The names of skeletal muscles often use Latin or Greek words with one or more roots to explain what and where it is on the body. In short, the word tells the reader where the muscle is and the roots are modifiers that explain exactly which part of the muscle group. An example of this would be the pectoral muscles. The word “pectoral” refers to the breast, “major” or “minor” further refines the term to tell the reader whether it is the larger or smaller muscle group.
4 “Identify the skeletal muscles and their actions on the skeleton and soft tissues of the body”
Skeletal muscles actuate the parts of the body to allow movement. Skeletal muscles connect to bones through tendons and other tissues to allow movement. The skeletal muscles, along with bones, also function to protect some internal organs. The chest and stomach, in particular, are protected by skeletal muscles by serving as both a barrier and as tissue holding the bones of the chest and spine together.

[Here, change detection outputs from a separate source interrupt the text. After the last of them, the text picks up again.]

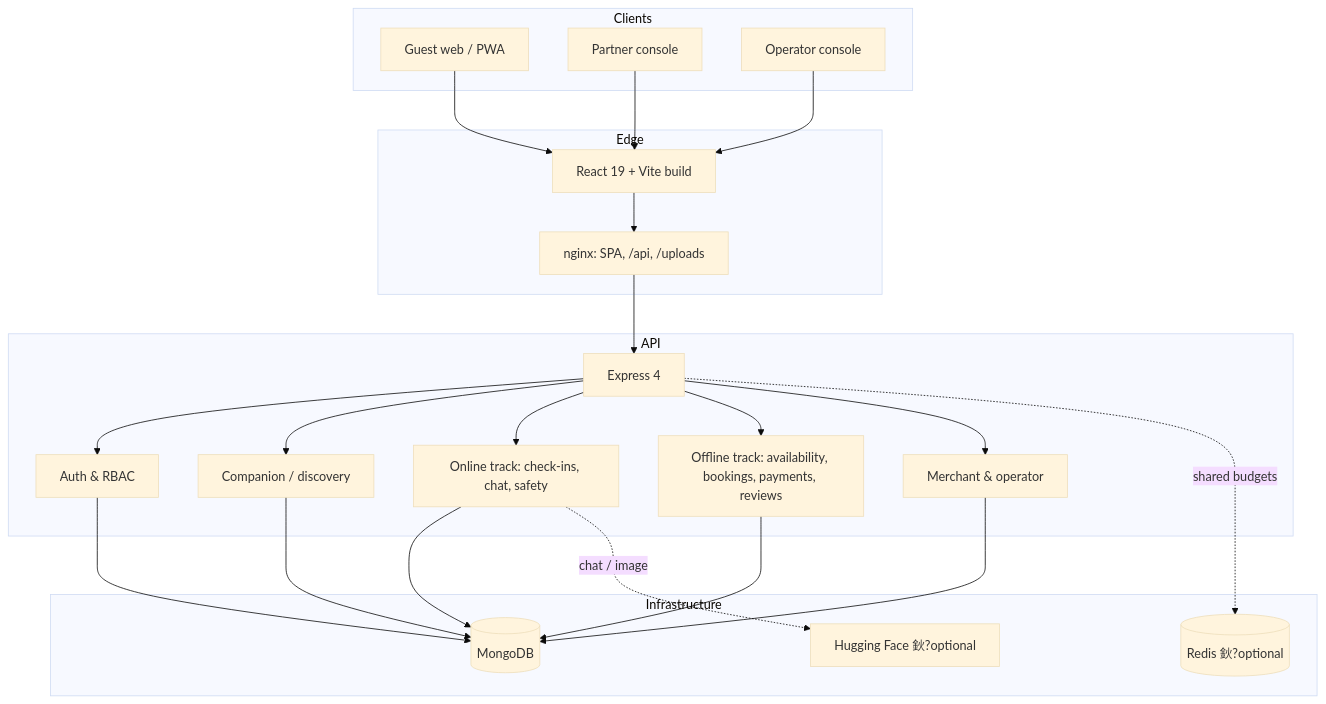
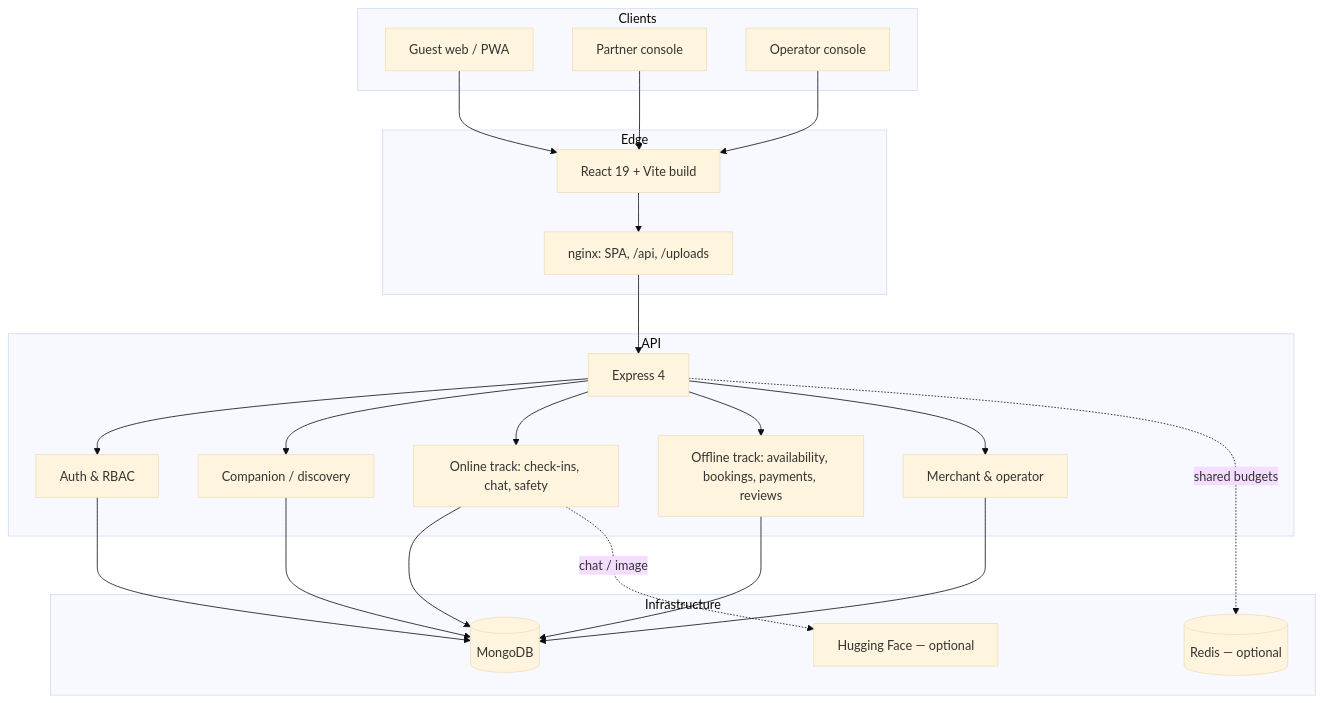
Before and after one commit to Mike-Animal-Counseling/PawCompanion: the first of 4 diagrams in Architecture.md, drawn with Mermaid (base theme). The commit also changed other lines of this file and 1 other file, not shown here.

Commit message:
docs: repair punctuation encoding in architecture and deployment

````diff
--- a/Architecture.md
+++ b/Architecture.md
@@ -47,46 +47,46 @@
 ```mermaid
 flowchart TB
   subgraph Clients
     Guest[Guest web / PWA]
     Partner[Partner console]
     Operator[Operator console]
   end
 
   subgraph Edge
     Web[React 19 + Vite build]
     Nginx[nginx: SPA, /api, /uploads]
   end
 
   subgraph API
     Express[Express 4]
     Auth[Auth & RBAC]
     Companion[Companion / discovery]
     Online[Online track: check-ins, chat, safety]
     Offline[Offline track: availability, bookings, payments, reviews]
     Ops[Merchant & operator]
   end
 
   subgraph Infrastructure
     Mongo[(MongoDB)]
-    Redis[(Redis 鈥?optional)]
-    HF[Hugging Face 鈥?optional]
+    Redis[(Redis — optional)]
+    HF[Hugging Face — optional]
   end
 
   Guest --> Web
   Partner --> Web
   Operator --> Web
   Web --> Nginx
   Nginx --> Express
   Express --> Auth
   Express --> Companion
   Express --> Online
   Express --> Offline
   Express --> Ops
   Auth --> Mongo
   Companion --> Mongo
   Online --> Mongo
   Offline --> Mongo
   Ops --> Mongo
   Express -. shared budgets .-> Redis
   Online -. chat / image .-> HF
 ```
````
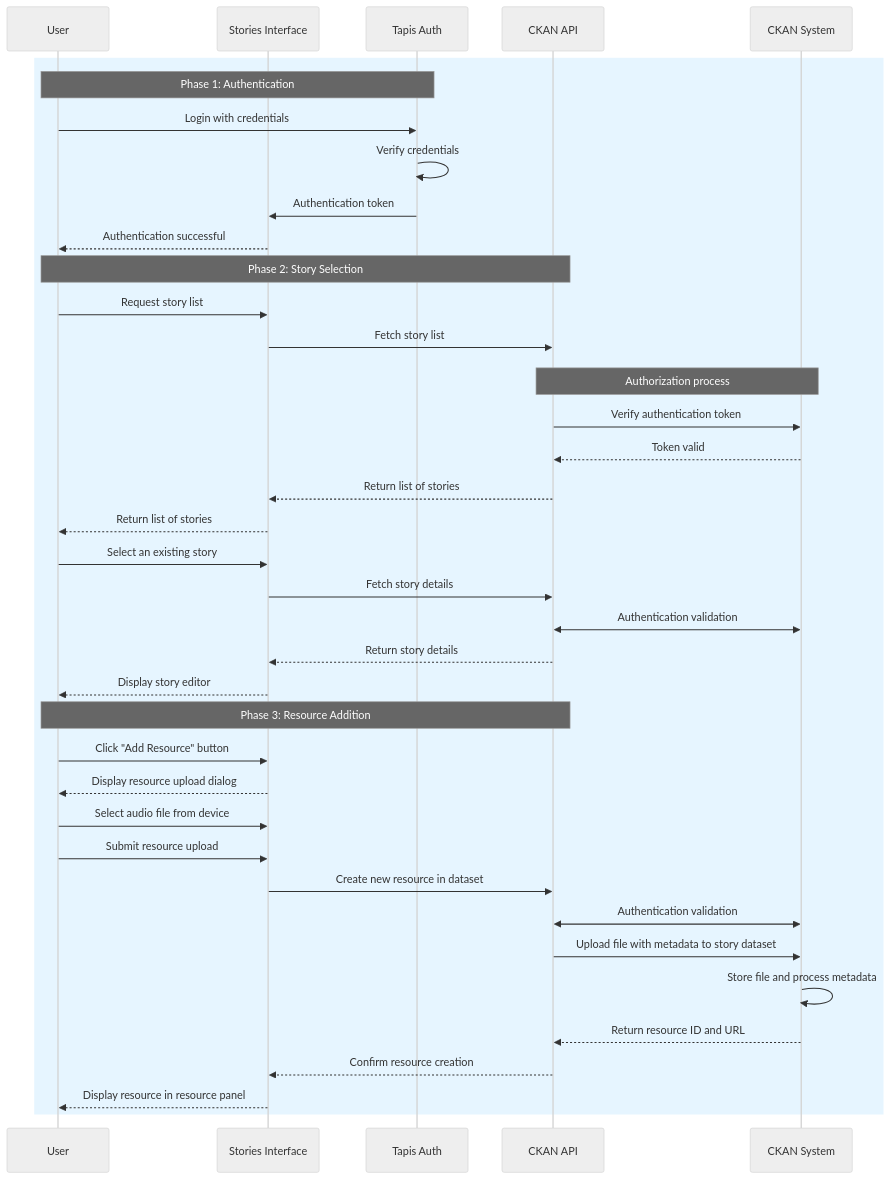
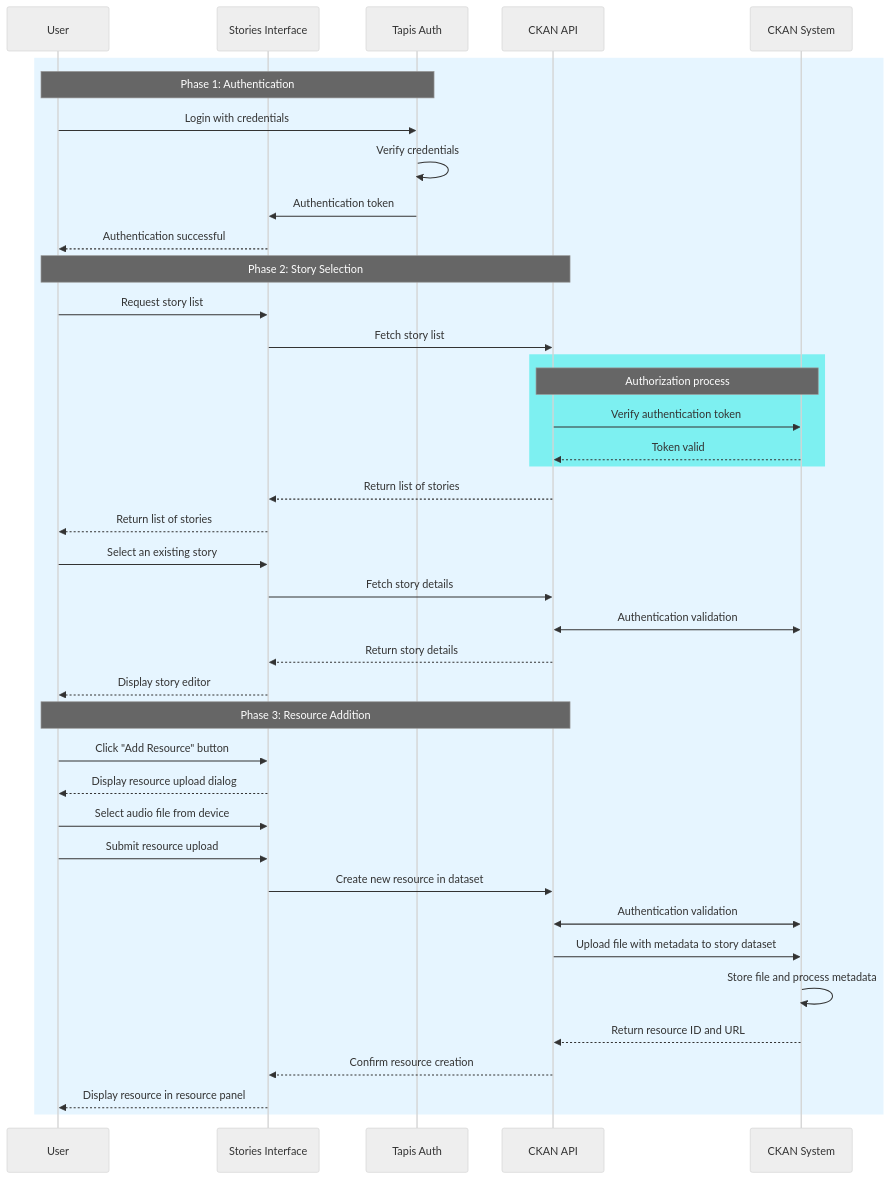
One commit to In-For-Disaster-Analytics/stories-ui changed the second of 6 diagrams in README-design.md. Above: the diagram before and after it, drawn with Mermaid. The commit also changed other lines of this file, not shown here.

Commit message:
Refactor sequence diagram styling and remove redundant workflow description section

````diff
--- a/README-design.md
+++ b/README-design.md
@@ -116,55 +116,55 @@
 ```mermaid
 %%{ init : { "theme" : "neutral", "themeVariables" : { "primaryColor" : "#fff", "primaryTextColor" : "#000", "primaryBorderColor" : "#000", "lineColor" : "#000", "secondaryColor" : "#f8f8f8", "tertiaryColor" : "#f0f0f0" }}}%%
 sequenceDiagram
    participant User
    participant SI as Stories Interface
    participant TA as Tapis Auth
    participant API as CKAN API
    participant CKAN as CKAN System
 
    %% Authentication Flow
    rect rgb(230, 245, 255)
     Note over User,TA: Phase 1: Authentication
     User->>TA: Login with credentials
     TA->>TA: Verify credentials
     TA->>SI: Authentication token
     SI-->>User: Authentication successful
 
     %% Create New Story
     Note over User,API: Phase 2: Story Selection
     User->>SI: Request story list
     SI->>API: Fetch story list
-    rect  rgb(230,245,255)
+    rect  rgba(125, 240, 241, 1)
     Note over API,CKAN: Authorization process
     API->>CKAN: Verify authentication token
     CKAN-->>API: Token valid
     end
     API-->>SI: Return list of stories
     SI-->>User: Return list of stories
     User->>SI: Select an existing story
     SI->>API: Fetch story details
      API<<->>CKAN: Authentication validation
 
     API-->>SI: Return story details
     SI-->>User: Display story editor
 
    Note over User,API: Phase 3: Resource Addition
    %% Add Audio Interview Resource
    User->>SI: Click "Add Resource" button
    SI-->>User: Display resource upload dialog
    User->>SI: Select audio file from device
    User->>SI: Submit resource upload
    SI->>API: Create new resource in dataset
    %% Resource Upload Process
      API<<->>CKAN: Authentication validation
 
    API->>CKAN: Upload file with metadata to story dataset
    CKAN->>CKAN: Store file and process metadata
    CKAN-->>API: Return resource ID and URL
    API-->>SI: Confirm resource creation
 
    %% Embed Resource in Story
    SI-->>User: Display resource in resource panel
 
   end
 ```
````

5 “Identify the origins and insertions of skeletal muscles and the prime movements”
The moveable end of a muscle attached to a bone is called the insertion. For example, where the bicep attaches to the forearm would be referred to as the insertion. The fixed end of a muscle is called the origin. And example of an origin would be where the bicep attaches to the shoulder. When the bicep contracts, the insertion point actuates the forearm while leaving the origin with almost no movement. When the bicep relaxes, the origin remains nearly fixed while the insertion extends allow the forearm to extend.
OpenSTAX. (2018, April 9). Anatomy & Physiology. OpenSTAX CNX. Retrieved from http://firstname.lastname@example.org